The installed exhibition work Affairs of the Heart was created in a month long international ceramics symposium with  the interrogative title: Wofür brennen wir? (What do we fire for?) in Halle, in the eastern part of Germany . The site, 30 kilometres north of Leipzig where my mother was born,  stimulated my first significant work that  was the direct product of reflection on my grandparents, who were killed in the Nazi death-camps.

The objects that comprised the installations reprised some of the outcomes realised in the installation Durch das Feuer Gehen which had itself stimulated this introspection into my own heritage that touched on Germany; there I had installed some of the vessels lying on their sides, to convey the chaos of archaeological finds as well as the sense of disturbance in a regulated environment of the museum, to symbolically suggest the disruption of ordered existences. This meant that the opening existed on the side of the vessel and negated the need for a foot; so the individual vessel elements were developed, turned to a point – the classical shape of the amphora. I understood this archaic image of transportation and containment to carry the metaphors of damage and destruction that are suggested by my conflicted association with Germany. The mark-making began to be more violently expressed and dominant – a crease incised down the length of the piece. These were complemented by small porcelain thrown forms which were pressed, fossil-like, into soft, receptive clay and raku fired black; to create a cradle for the forms. The discussions at the symposium of Wofur brennen Wir, in which I interrogated my own rationales for firing, helped to clarify the possibility of there being a personal meaning to firing, bringing to fruition a glimpsed perception that had been gestating during the writing of my second book, that was nearing completion (Firing, 2007).

A further  meaning and significance was later attributed to the work: as the vessels without a  foot, having been turned to a point, and scarred with a deep impression on the side, were also reminiscent of the  shape of the heart; with no premonition I was to require a quadruple heart bypass operation only months later,  yet my coronary arteries must have been  in  a critical condition during this symposium. This re-consideration of the meanings of the work led to the next installations, which I understood as representative of the body  – of mine as well as of others’. Thus this experience was critical in forcing me to read my work not merely as crafted artefacts , but also as  objects of embodied narrative.
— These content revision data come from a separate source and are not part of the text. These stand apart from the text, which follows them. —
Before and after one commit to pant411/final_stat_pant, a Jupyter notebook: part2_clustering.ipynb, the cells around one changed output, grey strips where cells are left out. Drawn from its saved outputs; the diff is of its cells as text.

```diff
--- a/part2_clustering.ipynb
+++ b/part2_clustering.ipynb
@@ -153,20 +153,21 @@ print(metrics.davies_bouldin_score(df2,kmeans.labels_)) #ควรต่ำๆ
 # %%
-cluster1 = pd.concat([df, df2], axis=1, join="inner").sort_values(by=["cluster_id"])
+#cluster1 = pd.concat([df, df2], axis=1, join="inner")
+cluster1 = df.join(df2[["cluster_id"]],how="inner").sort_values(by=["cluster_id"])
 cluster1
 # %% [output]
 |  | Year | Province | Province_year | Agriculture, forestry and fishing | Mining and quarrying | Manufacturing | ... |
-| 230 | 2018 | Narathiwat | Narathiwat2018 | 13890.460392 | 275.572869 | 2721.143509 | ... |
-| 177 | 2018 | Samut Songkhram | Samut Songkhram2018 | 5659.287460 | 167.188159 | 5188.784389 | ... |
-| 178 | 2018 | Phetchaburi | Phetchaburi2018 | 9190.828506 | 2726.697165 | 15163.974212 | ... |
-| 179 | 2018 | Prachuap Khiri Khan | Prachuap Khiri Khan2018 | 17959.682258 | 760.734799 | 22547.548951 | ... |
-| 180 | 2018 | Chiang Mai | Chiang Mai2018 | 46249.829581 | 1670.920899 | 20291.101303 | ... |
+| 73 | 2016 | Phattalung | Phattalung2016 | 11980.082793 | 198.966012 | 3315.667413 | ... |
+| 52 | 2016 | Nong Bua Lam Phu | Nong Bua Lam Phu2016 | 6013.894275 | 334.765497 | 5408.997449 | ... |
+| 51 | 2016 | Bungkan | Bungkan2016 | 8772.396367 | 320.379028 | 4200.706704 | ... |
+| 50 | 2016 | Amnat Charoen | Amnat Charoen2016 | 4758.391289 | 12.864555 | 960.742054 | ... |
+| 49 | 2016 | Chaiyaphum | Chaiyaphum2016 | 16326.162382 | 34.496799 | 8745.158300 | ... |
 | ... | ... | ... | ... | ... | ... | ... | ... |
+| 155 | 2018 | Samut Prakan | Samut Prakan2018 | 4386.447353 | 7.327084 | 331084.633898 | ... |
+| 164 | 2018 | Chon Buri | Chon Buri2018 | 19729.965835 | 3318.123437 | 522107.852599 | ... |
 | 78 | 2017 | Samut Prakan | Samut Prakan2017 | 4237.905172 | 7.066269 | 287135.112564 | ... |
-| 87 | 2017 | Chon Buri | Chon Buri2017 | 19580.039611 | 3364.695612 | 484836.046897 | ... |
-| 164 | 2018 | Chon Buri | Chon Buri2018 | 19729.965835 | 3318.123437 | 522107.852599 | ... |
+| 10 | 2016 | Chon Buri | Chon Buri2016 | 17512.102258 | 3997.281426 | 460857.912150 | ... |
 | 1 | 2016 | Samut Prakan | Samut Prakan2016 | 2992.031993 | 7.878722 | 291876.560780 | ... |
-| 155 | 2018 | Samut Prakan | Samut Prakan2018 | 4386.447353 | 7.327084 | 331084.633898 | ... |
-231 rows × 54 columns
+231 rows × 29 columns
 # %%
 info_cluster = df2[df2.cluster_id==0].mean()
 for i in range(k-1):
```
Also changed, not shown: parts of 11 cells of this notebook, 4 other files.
I had experienced the reality of what Joseph Beuys had said: “Illnesses are almost always spiritual crises in life, in which old experiences and phases of thought are cut off in order to permit positive changes.”  (Quoted in: Lucie-Smith, 1987, p125) After the operation, as I was recovering from open-heart surgery with an eight inch scar on my chest, I re-interpreted the meaning of  the vessels that had been  presented on their sides: the  intended disruption of the convention of a foot on the pot became heart-shaped objects with a symbolic gash. Achim Borchardt-Hume, in critiquing  the actions of Doris Salcedo in her intervention Shibboleth reflects on this activity of cutting and incision in a symbolic way: “The act of cutting is motivated in equal measure by anger and the will to harm as by a mode of  doubt and enquiry, of testing the limits.  By creating a moment of disjuncture, cuts offer a means to find out what happens beneath the surface” (Salcedo, 2007,p17). In the indentation and cutting of the vessels I likewise am seeking for a meaning below the surface.